Assignment -
Where the line with "Before and after one commit to DmtrijS/linear-algebra-mephi, a" appears below, start writing out lines exactly, and finish with the line with "Also changed, not shown: linear-algebra.pdf.", which is included; write out nothing else.

Records to use -
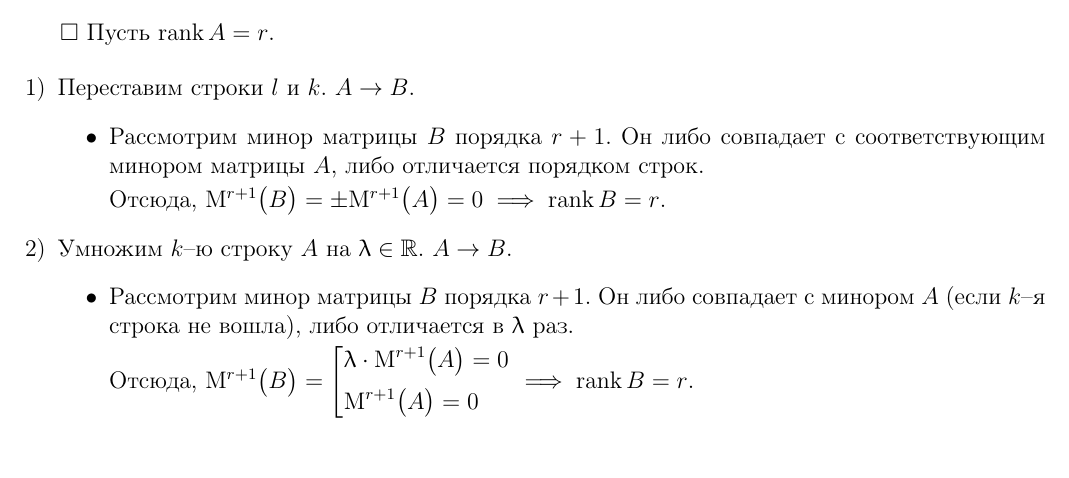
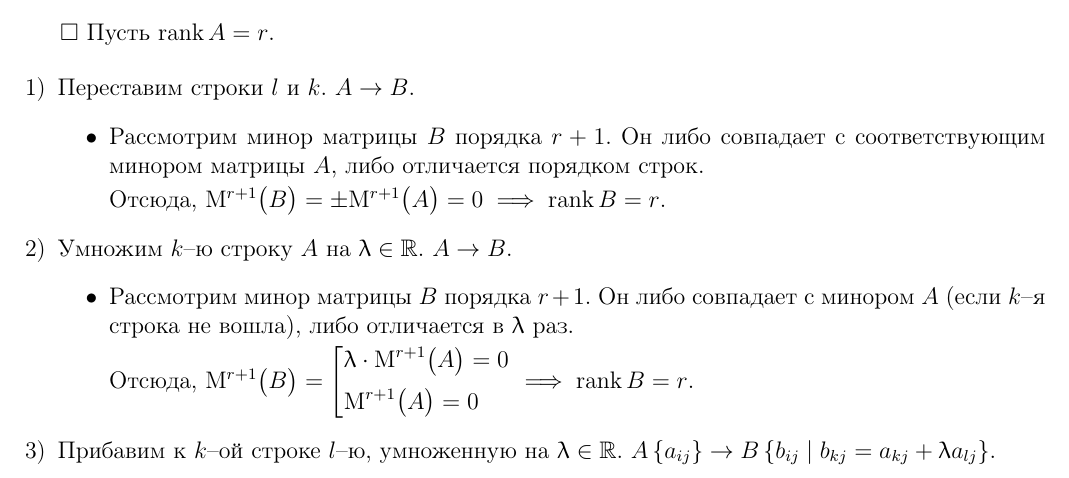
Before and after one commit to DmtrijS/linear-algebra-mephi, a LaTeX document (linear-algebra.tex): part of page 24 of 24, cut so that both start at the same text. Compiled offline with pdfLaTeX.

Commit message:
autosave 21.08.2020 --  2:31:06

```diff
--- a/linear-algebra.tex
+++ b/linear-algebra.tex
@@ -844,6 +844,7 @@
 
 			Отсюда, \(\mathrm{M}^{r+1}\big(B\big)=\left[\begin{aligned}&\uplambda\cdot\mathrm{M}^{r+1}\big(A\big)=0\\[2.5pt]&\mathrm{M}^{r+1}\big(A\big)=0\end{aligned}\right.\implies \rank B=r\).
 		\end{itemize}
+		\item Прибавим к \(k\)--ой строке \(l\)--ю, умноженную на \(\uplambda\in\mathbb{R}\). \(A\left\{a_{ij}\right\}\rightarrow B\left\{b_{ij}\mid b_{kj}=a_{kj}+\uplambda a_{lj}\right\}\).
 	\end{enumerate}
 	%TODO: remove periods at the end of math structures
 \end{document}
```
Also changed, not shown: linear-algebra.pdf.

* * *

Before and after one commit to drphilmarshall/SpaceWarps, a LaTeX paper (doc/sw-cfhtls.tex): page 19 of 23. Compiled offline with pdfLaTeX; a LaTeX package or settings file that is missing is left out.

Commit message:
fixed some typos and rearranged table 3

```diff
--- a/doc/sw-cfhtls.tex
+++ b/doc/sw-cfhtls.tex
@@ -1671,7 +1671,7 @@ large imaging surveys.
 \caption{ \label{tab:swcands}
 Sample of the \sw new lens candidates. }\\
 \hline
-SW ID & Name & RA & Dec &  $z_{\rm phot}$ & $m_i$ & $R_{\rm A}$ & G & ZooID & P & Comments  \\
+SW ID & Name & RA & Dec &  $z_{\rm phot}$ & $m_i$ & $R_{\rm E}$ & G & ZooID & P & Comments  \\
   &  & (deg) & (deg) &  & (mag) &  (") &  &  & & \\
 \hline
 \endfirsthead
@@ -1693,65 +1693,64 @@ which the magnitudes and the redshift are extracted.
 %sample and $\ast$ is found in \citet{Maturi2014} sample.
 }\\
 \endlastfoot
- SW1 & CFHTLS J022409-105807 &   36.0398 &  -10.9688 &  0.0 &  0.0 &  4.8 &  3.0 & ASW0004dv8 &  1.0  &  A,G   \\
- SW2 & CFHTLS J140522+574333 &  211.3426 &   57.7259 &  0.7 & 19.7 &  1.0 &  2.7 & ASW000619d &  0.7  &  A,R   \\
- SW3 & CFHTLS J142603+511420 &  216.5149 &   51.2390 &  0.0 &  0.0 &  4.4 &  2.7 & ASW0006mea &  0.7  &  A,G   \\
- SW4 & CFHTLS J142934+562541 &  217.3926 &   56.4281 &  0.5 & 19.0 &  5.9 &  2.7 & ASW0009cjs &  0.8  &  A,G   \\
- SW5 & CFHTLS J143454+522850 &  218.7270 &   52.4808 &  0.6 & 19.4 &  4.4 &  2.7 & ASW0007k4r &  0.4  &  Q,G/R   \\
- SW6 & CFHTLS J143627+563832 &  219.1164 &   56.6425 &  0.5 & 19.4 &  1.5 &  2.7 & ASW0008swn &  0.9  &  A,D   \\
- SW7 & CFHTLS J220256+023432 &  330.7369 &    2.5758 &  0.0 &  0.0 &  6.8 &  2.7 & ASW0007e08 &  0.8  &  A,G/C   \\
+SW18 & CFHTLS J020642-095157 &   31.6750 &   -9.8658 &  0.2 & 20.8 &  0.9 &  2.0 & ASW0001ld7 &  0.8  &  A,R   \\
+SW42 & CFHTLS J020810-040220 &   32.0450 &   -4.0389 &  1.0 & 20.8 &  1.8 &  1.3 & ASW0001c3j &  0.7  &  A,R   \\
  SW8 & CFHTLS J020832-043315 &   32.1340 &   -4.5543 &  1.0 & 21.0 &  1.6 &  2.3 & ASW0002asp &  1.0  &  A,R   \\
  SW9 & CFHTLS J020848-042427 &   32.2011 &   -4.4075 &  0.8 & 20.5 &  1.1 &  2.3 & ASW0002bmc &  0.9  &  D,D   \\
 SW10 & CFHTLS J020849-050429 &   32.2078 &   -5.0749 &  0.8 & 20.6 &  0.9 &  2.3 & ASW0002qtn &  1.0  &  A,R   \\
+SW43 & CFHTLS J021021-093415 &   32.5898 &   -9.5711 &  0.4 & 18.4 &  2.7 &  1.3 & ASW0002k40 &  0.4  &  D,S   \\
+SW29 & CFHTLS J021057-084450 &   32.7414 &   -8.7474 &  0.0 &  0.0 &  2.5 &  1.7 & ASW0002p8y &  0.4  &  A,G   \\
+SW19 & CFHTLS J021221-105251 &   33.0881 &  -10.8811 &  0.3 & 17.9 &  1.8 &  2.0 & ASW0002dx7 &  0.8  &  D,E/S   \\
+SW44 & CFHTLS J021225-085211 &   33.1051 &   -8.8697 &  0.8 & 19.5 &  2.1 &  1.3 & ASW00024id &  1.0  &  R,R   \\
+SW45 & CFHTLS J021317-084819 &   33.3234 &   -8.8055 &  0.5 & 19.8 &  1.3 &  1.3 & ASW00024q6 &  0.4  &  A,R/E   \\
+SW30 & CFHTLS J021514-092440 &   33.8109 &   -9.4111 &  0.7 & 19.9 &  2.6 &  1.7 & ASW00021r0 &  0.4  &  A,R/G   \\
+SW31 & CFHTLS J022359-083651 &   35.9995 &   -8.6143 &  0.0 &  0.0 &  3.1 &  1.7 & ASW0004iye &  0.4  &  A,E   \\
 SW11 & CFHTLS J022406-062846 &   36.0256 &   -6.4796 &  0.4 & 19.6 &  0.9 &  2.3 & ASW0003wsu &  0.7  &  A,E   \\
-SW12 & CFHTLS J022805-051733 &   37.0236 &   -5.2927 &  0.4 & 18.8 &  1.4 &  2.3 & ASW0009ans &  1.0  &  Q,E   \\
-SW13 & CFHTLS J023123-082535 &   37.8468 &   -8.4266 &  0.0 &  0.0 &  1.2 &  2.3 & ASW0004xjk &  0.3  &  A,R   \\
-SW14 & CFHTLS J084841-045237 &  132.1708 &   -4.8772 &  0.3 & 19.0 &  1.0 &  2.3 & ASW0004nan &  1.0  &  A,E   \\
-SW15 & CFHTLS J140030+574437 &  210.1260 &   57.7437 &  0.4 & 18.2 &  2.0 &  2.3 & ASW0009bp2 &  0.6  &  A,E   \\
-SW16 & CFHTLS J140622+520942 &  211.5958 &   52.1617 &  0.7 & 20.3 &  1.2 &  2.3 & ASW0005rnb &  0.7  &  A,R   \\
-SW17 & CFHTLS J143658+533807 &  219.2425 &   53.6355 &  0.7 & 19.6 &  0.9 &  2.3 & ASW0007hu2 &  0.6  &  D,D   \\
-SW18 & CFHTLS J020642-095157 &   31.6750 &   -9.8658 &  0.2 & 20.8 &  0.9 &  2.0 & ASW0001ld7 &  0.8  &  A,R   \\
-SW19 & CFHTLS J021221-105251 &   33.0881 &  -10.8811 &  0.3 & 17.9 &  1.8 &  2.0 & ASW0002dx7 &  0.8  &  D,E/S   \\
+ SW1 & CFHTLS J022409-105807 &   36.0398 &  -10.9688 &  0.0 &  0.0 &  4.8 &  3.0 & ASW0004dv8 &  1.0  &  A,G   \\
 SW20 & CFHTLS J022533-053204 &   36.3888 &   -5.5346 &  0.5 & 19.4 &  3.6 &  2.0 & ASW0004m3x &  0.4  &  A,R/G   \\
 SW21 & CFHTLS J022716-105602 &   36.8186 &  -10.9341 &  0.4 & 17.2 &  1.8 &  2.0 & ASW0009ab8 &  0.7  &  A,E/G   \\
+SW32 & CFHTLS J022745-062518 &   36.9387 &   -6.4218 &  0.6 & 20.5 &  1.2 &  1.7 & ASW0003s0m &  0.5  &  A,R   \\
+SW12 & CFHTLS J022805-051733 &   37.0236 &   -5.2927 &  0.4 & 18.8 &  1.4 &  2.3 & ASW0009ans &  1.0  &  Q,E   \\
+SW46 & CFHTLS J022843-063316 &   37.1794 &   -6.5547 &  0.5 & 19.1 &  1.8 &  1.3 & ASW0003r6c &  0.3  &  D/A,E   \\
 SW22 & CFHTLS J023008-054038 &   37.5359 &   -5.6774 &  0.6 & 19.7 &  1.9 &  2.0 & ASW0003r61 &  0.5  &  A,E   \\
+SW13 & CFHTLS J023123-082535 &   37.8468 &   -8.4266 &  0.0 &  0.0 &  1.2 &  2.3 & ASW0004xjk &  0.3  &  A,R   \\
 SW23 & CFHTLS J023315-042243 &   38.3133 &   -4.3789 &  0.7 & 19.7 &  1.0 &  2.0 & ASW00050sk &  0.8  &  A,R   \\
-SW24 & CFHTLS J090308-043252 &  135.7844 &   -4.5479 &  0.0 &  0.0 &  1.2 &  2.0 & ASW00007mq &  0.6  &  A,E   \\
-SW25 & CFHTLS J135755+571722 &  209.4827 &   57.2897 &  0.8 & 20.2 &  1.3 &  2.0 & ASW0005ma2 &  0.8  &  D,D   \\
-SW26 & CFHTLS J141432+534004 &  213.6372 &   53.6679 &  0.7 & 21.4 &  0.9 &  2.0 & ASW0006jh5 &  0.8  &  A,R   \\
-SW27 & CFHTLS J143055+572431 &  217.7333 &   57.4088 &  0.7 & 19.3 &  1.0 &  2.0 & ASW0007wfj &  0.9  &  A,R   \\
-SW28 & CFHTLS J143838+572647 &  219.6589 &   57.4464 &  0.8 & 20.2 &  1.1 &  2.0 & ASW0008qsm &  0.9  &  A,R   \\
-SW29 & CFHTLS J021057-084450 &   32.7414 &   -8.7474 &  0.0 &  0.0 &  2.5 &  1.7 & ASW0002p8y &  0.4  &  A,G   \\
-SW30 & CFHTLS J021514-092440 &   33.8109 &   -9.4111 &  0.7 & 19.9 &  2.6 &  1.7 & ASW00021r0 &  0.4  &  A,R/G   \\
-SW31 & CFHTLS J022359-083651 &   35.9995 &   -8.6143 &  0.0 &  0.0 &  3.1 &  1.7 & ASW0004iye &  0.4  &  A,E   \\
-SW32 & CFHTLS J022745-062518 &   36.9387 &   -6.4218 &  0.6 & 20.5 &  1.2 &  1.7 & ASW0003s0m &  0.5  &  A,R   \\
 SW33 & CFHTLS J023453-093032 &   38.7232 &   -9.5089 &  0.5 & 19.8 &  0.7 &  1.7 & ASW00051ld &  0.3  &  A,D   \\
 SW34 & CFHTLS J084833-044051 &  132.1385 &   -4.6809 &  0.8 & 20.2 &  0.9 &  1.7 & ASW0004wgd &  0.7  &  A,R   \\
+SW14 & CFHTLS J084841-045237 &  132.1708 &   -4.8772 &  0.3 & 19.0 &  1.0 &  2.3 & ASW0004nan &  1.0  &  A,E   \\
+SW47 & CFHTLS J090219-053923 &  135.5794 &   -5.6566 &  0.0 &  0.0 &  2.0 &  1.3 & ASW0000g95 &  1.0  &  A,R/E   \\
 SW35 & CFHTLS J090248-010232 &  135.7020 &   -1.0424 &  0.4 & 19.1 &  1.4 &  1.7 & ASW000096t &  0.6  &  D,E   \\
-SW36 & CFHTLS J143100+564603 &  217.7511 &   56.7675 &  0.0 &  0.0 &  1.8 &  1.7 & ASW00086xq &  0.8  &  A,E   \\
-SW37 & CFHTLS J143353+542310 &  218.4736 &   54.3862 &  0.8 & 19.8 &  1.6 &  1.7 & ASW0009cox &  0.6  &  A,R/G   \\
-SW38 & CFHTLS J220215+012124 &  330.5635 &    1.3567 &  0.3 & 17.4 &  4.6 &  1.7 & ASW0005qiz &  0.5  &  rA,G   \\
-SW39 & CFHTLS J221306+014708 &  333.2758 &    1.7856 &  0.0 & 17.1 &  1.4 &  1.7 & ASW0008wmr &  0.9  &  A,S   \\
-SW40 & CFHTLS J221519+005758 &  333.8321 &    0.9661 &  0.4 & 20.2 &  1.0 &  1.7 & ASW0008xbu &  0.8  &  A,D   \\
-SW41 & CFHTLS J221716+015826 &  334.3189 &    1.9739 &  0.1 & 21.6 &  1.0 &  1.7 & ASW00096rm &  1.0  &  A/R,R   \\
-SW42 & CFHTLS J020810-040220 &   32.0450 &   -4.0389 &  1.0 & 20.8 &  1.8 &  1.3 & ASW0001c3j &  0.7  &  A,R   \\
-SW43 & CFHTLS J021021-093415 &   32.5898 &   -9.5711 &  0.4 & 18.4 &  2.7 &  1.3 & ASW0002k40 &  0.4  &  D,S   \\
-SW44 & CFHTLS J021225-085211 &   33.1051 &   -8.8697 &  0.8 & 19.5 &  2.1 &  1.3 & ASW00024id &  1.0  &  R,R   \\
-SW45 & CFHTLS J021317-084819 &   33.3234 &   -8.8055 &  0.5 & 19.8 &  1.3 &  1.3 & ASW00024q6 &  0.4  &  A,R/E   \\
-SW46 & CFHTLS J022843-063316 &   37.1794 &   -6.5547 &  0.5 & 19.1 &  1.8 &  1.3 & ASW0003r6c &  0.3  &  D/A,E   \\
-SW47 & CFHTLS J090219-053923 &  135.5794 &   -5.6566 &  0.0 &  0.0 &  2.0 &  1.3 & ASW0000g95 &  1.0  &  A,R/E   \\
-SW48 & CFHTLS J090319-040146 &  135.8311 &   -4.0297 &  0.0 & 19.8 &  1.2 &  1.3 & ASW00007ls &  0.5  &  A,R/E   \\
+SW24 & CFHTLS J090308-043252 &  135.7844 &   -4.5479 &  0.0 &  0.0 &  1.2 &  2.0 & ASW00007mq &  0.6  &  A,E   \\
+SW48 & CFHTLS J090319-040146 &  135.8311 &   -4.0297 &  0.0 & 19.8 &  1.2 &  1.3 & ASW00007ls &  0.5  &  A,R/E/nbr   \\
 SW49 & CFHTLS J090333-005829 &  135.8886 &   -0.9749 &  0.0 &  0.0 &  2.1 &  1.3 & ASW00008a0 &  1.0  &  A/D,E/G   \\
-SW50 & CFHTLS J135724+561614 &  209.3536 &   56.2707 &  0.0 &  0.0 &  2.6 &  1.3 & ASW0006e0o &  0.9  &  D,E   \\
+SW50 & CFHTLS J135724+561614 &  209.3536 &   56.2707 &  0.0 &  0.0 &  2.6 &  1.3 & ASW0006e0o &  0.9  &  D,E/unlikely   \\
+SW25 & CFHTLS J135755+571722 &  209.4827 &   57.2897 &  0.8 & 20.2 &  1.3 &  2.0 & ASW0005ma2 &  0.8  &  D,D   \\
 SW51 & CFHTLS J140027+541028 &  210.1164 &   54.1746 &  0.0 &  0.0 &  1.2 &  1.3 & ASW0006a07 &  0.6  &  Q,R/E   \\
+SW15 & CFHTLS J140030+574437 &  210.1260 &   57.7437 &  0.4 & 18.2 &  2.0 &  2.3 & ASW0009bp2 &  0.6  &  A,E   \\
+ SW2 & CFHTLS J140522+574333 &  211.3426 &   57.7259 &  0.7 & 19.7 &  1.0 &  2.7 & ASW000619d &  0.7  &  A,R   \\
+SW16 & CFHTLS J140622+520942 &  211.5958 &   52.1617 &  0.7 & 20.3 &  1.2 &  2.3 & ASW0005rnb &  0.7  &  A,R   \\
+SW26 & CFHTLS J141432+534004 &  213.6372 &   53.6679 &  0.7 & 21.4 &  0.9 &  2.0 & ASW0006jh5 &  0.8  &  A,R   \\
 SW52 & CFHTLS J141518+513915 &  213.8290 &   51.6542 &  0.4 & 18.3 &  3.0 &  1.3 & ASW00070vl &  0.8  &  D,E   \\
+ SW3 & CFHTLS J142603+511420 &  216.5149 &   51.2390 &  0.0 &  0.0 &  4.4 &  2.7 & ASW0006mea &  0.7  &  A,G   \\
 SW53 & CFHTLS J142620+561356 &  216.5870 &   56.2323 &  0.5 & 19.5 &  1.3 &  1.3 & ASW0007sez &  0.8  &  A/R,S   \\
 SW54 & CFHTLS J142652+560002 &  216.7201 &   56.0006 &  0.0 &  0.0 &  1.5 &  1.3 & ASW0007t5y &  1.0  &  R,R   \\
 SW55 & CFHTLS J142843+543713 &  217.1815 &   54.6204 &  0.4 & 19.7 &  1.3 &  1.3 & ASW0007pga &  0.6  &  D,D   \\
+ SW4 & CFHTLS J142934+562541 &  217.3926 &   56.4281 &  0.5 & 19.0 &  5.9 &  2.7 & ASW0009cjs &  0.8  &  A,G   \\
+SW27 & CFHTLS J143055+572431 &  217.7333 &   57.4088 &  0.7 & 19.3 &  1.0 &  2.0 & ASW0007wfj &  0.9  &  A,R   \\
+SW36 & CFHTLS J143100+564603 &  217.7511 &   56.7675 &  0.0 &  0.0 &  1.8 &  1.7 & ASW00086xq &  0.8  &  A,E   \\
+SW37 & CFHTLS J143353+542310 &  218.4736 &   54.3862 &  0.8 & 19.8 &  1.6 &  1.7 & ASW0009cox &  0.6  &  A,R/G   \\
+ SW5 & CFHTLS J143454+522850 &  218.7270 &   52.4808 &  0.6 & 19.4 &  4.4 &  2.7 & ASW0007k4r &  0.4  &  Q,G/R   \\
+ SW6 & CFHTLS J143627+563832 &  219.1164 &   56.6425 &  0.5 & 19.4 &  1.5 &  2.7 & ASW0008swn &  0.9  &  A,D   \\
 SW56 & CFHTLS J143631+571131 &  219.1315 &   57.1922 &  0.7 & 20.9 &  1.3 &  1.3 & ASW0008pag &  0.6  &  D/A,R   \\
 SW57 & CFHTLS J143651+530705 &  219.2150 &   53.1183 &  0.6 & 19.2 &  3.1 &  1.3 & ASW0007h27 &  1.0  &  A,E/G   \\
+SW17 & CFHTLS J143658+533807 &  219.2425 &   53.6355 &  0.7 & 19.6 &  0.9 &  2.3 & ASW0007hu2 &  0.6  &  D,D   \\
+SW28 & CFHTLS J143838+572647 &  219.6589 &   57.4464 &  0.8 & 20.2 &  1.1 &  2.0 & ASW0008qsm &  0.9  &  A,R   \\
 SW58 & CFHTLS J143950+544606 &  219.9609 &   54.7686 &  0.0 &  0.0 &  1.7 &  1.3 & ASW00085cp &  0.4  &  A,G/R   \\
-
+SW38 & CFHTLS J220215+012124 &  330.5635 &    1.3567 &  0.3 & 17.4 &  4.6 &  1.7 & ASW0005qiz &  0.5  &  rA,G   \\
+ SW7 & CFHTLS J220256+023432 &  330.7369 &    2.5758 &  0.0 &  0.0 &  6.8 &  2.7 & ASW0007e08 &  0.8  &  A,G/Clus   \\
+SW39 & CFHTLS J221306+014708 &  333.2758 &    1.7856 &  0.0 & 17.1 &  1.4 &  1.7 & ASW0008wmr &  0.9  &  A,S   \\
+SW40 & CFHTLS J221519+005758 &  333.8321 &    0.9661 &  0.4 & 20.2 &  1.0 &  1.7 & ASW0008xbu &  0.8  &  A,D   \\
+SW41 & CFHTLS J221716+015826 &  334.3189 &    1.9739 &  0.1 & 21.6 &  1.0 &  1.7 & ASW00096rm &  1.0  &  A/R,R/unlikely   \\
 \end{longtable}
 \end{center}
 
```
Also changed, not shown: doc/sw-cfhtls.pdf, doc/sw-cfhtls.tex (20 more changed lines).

Task solution -
Before and after one commit to DmtrijS/linear-algebra-mephi, a LaTeX document (linear-algebra.tex): part of page 24 of 24, cut so that both start at the same text. Compiled offline with pdfLaTeX.

Commit message:
autosave 21.08.2020 --  2:31:06

```diff
--- a/linear-algebra.tex
+++ b/linear-algebra.tex
@@ -844,6 +844,7 @@
 
 			Отсюда, \(\mathrm{M}^{r+1}\big(B\big)=\left[\begin{aligned}&\uplambda\cdot\mathrm{M}^{r+1}\big(A\big)=0\\[2.5pt]&\mathrm{M}^{r+1}\big(A\big)=0\end{aligned}\right.\implies \rank B=r\).
 		\end{itemize}
+		\item Прибавим к \(k\)--ой строке \(l\)--ю, умноженную на \(\uplambda\in\mathbb{R}\). \(A\left\{a_{ij}\right\}\rightarrow B\left\{b_{ij}\mid b_{kj}=a_{kj}+\uplambda a_{lj}\right\}\).
 	\end{enumerate}
 	%TODO: remove periods at the end of math structures
 \end{document}
```
Also changed, not shown: linear-algebra.pdf.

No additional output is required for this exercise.